Tuesday, March 21, 2017

Reflection: Full Spring Studio: Ten Years Exploring Connection and Flow

An Invitation:

If, like me, you are nurtured by the stories of co-journeyers traveling toward a life of greater meaning, or are rediscovering your playful creative dimension, or working on your relationship with the Earth, or  simply curious, …then please join me in an experiment —  a year of reflection to explore the story of the last 10 years of Full Spring Studio. I would love your company (and ideas) and I hope you will find something that helps you see your own story more clearly and perhaps feel a sense of companionship as I do when reading the story of others on their adventures.  


Connection and Flow

Since childhood I’ve been  drawn to playing with essential elements of the earth: making mud pies, constructing twig forts, and burying secret rock collections. These elements and actions seem deeply symbolic, even without naming what they mean. I think that’s what attracts me to Joseph Campbell’s work which examines the commonality of symbols in stories across time and cultures to reveal something essential about human experience and imagination.  As I reflect on the mission of Full Spring Studio “…to explore the connection and flow between humans and the rest of nature,” I feel centered by two of his quotes below.

On the story of the earth:
“…the World Navel is the symbol of the continuous creation: the mystery of the maintenance of the world through that continuous miracle of vivification which wells within all things.”

On the call to connection and flow:
“The effect of the successful adventure of the hero is the unlocking
and release again of the flow of life into the body of the world.”

—Joseph Campbell, the Hero with A Thousand Faces

The Tenth Year

I’m also drawn to symbolic timing. A year from today will be the 10 year anniversary of forming Full Spring Studio, LLC. I’ve been thinking about this day, and the coming year for quite some time. For a long time I’ve wanted a sabbatical – a time apart from the usual routine. Not as free time, not to even try something new, but to nurture something old. It’s as if I’ve been planning and making and planning and making for nine years, and haven’t really stepped far enough back, or slowed enough down to see where I’ve been and to care for the project-children I’ve brought into the world. What I mean by that is partly practical and physical: I want to have records of images and nice documentary artifacts of past works – particularly performance or interactive works that are hard to capture in a few photos. For example, I’m two-thirds the way through a booklet about a two-week art-led environmental education project with preschoolers called Downstream/Upstream that took place in 2011. The project is done “externally” but I am not finished with it. So part of this year is about closing loops. The other idea for  this “sabbatical” is reflection. Where am I in this journey? What have I learned? Where do I go next?
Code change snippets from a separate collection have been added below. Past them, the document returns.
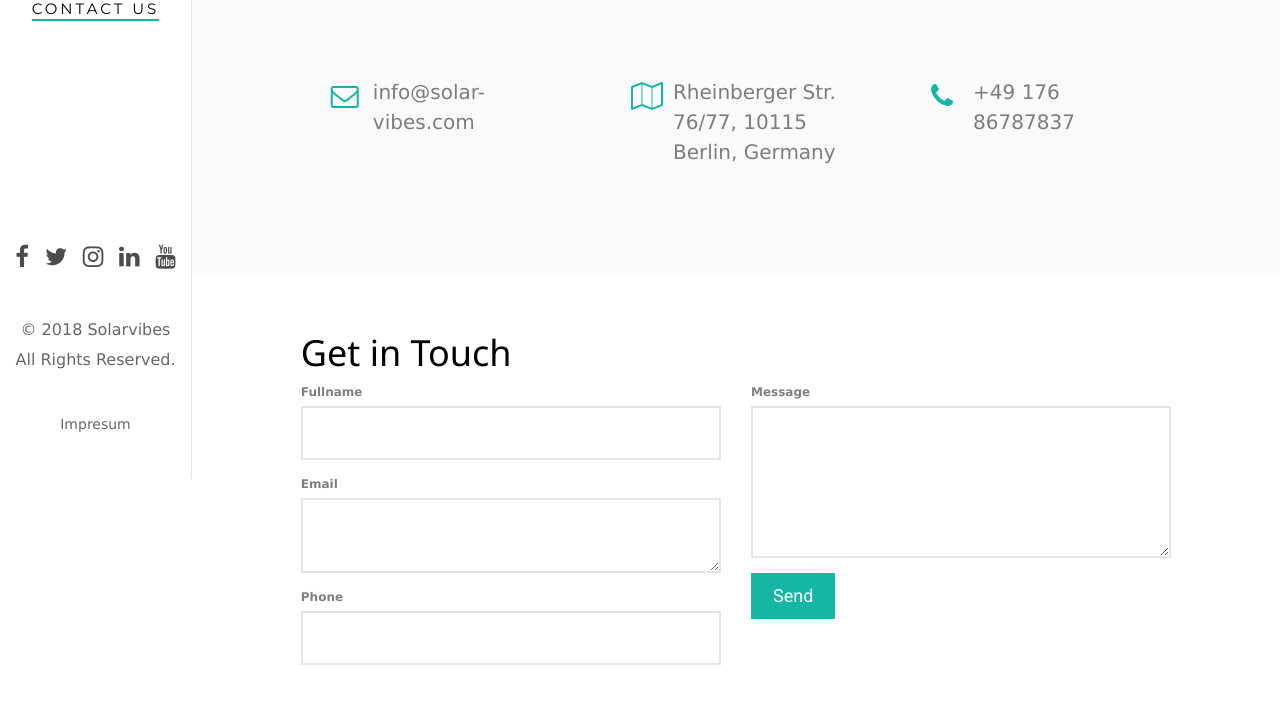
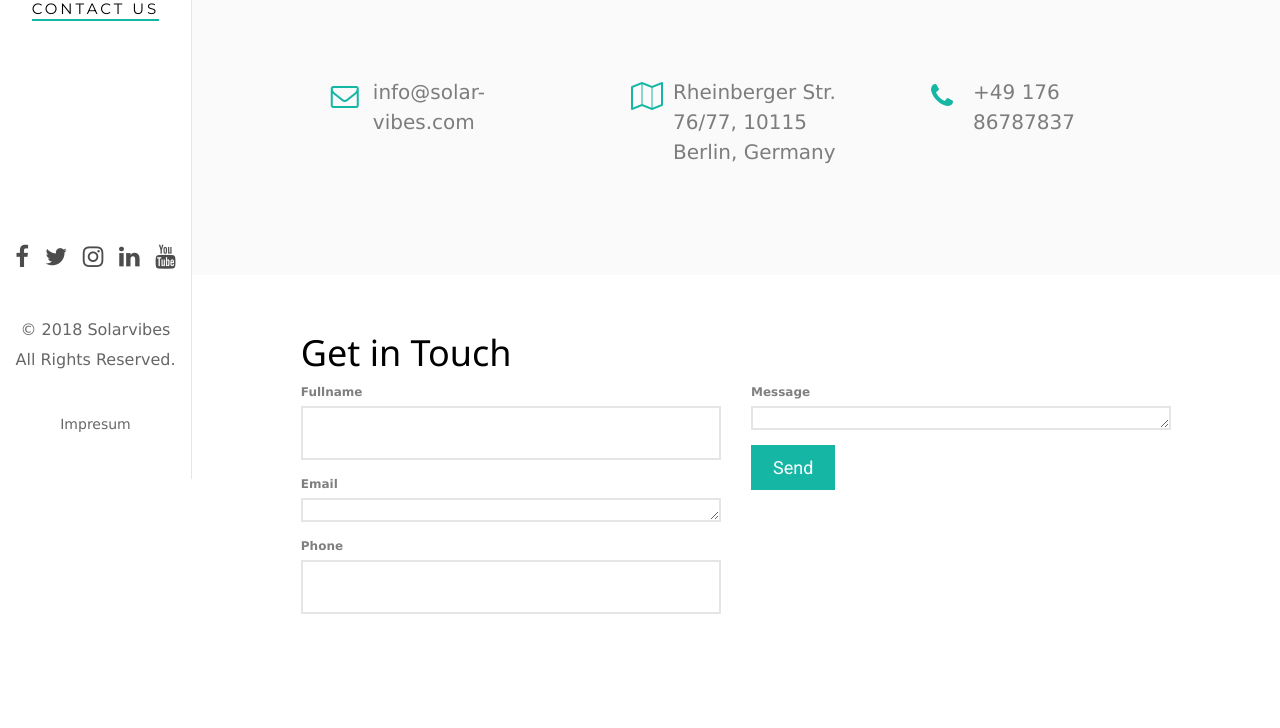
Before and after one commit to Fantaso/solarvibes_website, a Flask app: page /web/contact in a window 1280 px wide. Shown: the part 321-1049 px from the top of the page. After the commit the page ends 935 px from the top, so only its background shows below. Run offline with Flask 2, Linux system fonts and the light colour scheme; some libraries are stand-ins or nearby versions; some web fonts are replaced.

Commit message:
registry

```diff
--- a/solarvibes/site/static/css/style.css
+++ b/solarvibes/site/static/css/style.css
@@ -37,6 +37,10 @@ a {
 a:hover, a:active, a:focus {
   color: #16B6A5;
   outline: none;
+}
+
+textarea.form-control {
+  height: 16px !important;
 }
 
 p {
--- a/solarvibes/site/views.py
+++ b/solarvibes/site/views.py
@@ -36,7 +36,7 @@ def agrimodule():
         landsize = form.landsize.data
         msg = form.msg.data
 
-        agrimodulefb = AgrimoduleFBTable(first_name=first_Name, last_name=last_name, email=email, country=country, landsize=landsize, msg=msg)
+        agrimodulefb = AgrimoduleFBTable(first_name=first_name, last_name=last_name, email=email, country=country, landsize=landsize, msg=msg)
         db.session.add(agrimodulefb)
         db.session.commit()
         form = None
```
My intention is to take this tenth year leading up to the decade mark and retrace where I’ve been with a goal to do several things:

1.       I want to give the art works that are most important to me some attention and reflection so that they each have at least one post that acknowledges their place in this decade of work.

2.    I want to ask some questions about each art work: “How has this creation  played a role in the mission of Full Spring Studio to explore the connection and flow between humans and the rest of nature?  What have I learned from it? What human-nature story does it tell? What questions does it raise? How does it relate to the questions I’m asking now?

3.     I want to tell an overarching story across the collection of blog posts so that at the end of the year I’ve’ made sense of the last ten years.  One of my guides and sometimes collaborator, Audrey, suggested I consider the Hero’s Journey, since that figures prominently in some of my work, and since – well -  it is a proven narrative form.  This is daunting – since I’ll be experiencing the last year of this journey simultaneously with telling its story. Yet it is by telling the story of Full Spring Studio that I hope to bring back some of the quest’s  “elixir” – some sense of clarity and wholeness about this decade cycle of an ongoing adventure.

Jonee, age 4

The hero’s journey starts in the ordinary world where we find the protagonist in their ordinary environment and learn about their character. In that spirit I’ll write the next post as a kind of autobiographical artists profile of how I found myself ten years ago reincarnating a dormant call to art.


  1. Hey Jonee,
    Really cool to follow the Hero's Journey. Joseph Campbell's an excellent choice. Check out the image I sent you. Don't forget 'The Hero Within' by Pearson. Another fav!
    Good Journeying!

    1. Thanks, Deb. 'The Hero Within' is a nice pairing - I know I've spent a lot of time as "The Wanderer." I'll have to think about which one I'm most like right now.